Yesterday, you may have noticed I posted a poem for One Shot Wednesday. Nothing out of the ordinary in that, and certainly unorthodox. Those among my commenters section, however, may have noticed that I have not, as my usual goodly self would have, traveled to your blogs in turn for a comment or a quality liking. You may be thinking, what a dick, that Chris guy.

Well humbly hold back on the dickery decrees for a moment while I explain. This week, you will probably not be seeing much activity from me. Some issues have erupted in the real world that have left me scrambling for sanity, but facing worry; for time, but finding little to be had.

My mother and father, Rocky Mountains 2010.

Yesterday, my father was taken to the hospital following a week-long sickness. In the beginning, we had thought it was the flu, or something like it. When it stretches for a week – certainly not the case. He was checked into the emergency room. Doctors seem to have figured out what was wrong – infections coming on in clumps all up in the wrong areas – but they don’t know yet if what they have prescribed will be enough for the moment. They have held him at the hospital for now, and given him antibiotics. They may take. They may not. If the don’t, they will likely have to conduct surgery. A skittish Chris is left in the meanwhile.

As if that weren’t enough, the week seems content to stack numerous other obstacles and bad things in my path. For example, yesterday, not 20 minutes before I learned about my father, my dog was mauled by another dog while we were walking down the street. Put an inch long gash in his neck and took a chunk of skin out from under his eye. Would have been worse, much worse, if I hadn’t booted the assaulting animal off my thoroughly startled dog. Have to deal with animal control and all that now. Likely an angry neighbor as well.

"Fane," post-attack.

I will likely return to normality next week, and you will see posts and commentary the same as ever from regular Chris, but for the moment, if I’m a little lacking in internet presence, I hope you’ll understand. All the best to you all.

We’ve seen the mountains rise from hills…

We’ve seen the mountains rise from hills,

Watched forests bloom from flowers.

We’ve seen the waters rise and fall,

And seen so many setting suns—

Such sights that you could never know.

We walked the world
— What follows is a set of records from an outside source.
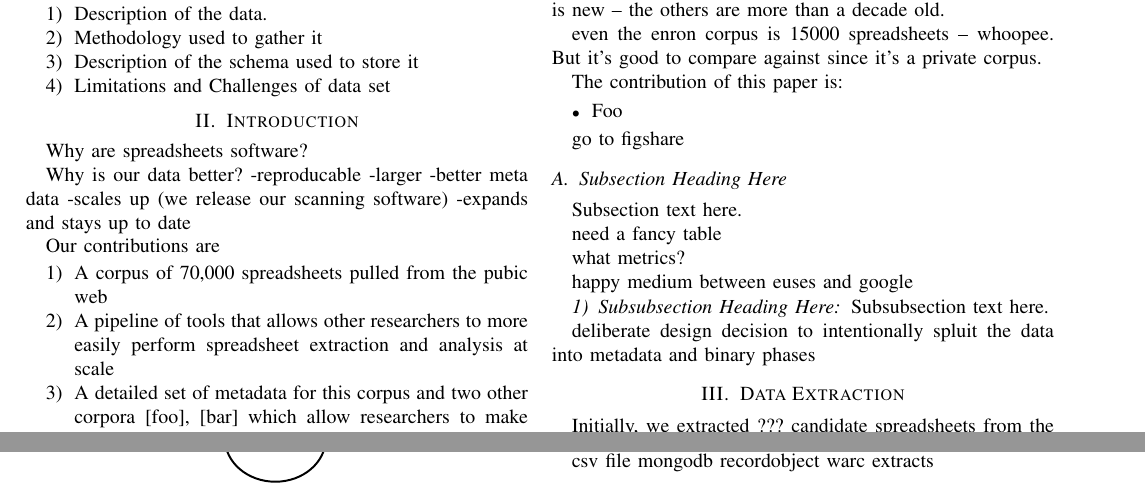
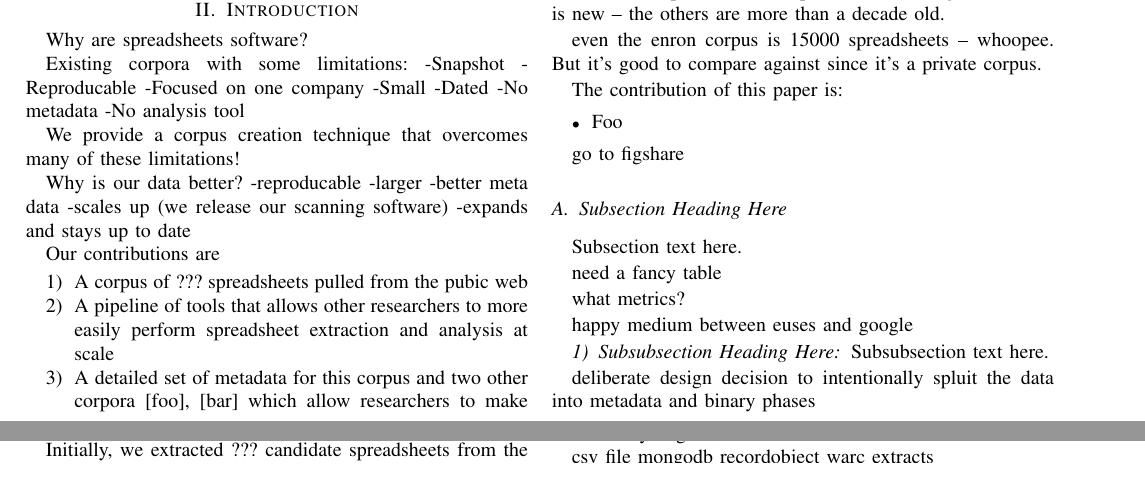
Before and after one commit to barik/sharelatex-cc-msr2015, a LaTeX paper (main.tex): two parts of pages 1 and 2 of 3, joined at a grey line, cut so that both start at the same text. Compiled offline with pdfLaTeX.

Commit message:
Outline Intro

```diff
--- a/main.tex
+++ b/main.tex
@@ -87,6 +80,17 @@ Oops: we forgot to handle application/vnd.oasis.opendocument.spreadsheet.
 
 Why are spreadsheets software?
 
+Existing corpora with some limitations:
+-Snapshot
+-Reproducable
+-Focused on one company
+-Small
+-Dated
+-No metadata
+-No analysis tool
+
+We provide a corpus creation technique that overcomes many of these limitations!
+
 Why is our data better?
 -reproducable
 -larger
@@ -97,7 +101,7 @@ Why is our data better?
 
 Our contributions are
 \begin{enumerate}
-\item A corpus of 70,000 spreadsheets pulled from the pubic web
+\item A corpus of ??? spreadsheets pulled from the pubic web
 \item A pipeline of tools that allows other researchers to more easily perform spreadsheet extraction and analysis at scale
 \item A detailed set of metadata for this corpus and two other corpora [foo], [bar]  which allow researchers to make queries without having to download or analyze the entire spreadsheet corpus.
 \end{enumerate}
```
Also changed, not shown: main.tex (7 more changed lines).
With loving family, all—

We wandered plains and forests both,

Loved by Mother Earth.

We’ve seen so many moons,

Bathed within so many starry seas—
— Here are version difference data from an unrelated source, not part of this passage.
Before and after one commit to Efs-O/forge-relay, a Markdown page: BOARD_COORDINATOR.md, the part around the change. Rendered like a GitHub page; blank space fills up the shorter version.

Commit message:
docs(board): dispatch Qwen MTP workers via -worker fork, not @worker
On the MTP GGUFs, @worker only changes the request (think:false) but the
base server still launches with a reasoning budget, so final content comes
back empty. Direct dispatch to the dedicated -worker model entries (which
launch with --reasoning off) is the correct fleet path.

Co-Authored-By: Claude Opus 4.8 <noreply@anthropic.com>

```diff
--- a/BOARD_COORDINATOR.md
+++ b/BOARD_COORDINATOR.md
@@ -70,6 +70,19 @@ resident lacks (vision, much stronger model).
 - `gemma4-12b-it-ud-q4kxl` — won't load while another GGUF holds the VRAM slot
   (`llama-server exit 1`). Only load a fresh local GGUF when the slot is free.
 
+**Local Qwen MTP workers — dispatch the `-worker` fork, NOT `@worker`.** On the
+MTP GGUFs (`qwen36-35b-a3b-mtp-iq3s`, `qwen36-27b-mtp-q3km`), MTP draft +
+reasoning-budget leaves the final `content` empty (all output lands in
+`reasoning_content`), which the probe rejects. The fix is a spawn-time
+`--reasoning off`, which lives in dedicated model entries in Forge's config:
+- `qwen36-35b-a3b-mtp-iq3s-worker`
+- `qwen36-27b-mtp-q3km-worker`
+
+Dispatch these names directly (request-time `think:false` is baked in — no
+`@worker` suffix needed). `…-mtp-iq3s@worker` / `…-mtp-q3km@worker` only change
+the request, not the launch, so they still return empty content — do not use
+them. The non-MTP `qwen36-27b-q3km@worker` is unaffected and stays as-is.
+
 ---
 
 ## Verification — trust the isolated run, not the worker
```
Yet still it seems our time has come.

In dead of night you wretches came,

Blazing rifles in your hands.

You killed our prey,

You drove us away—

What did we ever do to you?

We fled in our confusion,

But from you there was no hiding.

You tracked us down and shot us dead—

All of my beloved family.

We’ll never see the Moon again,

Nor the freezing of the streams—

The Sun is but a fleeting dream,

The Wind a fading memory.

Where once our noble howls rang,

The land now fades to silence.

I am of race by far your elder—

A brother you betrayed.

Perhaps you will regret

Once we are all no more.

Perhaps a tear will fall

When those children look to you

And with their glittering eyes they ask,

“What is that thing you call a Wolf?”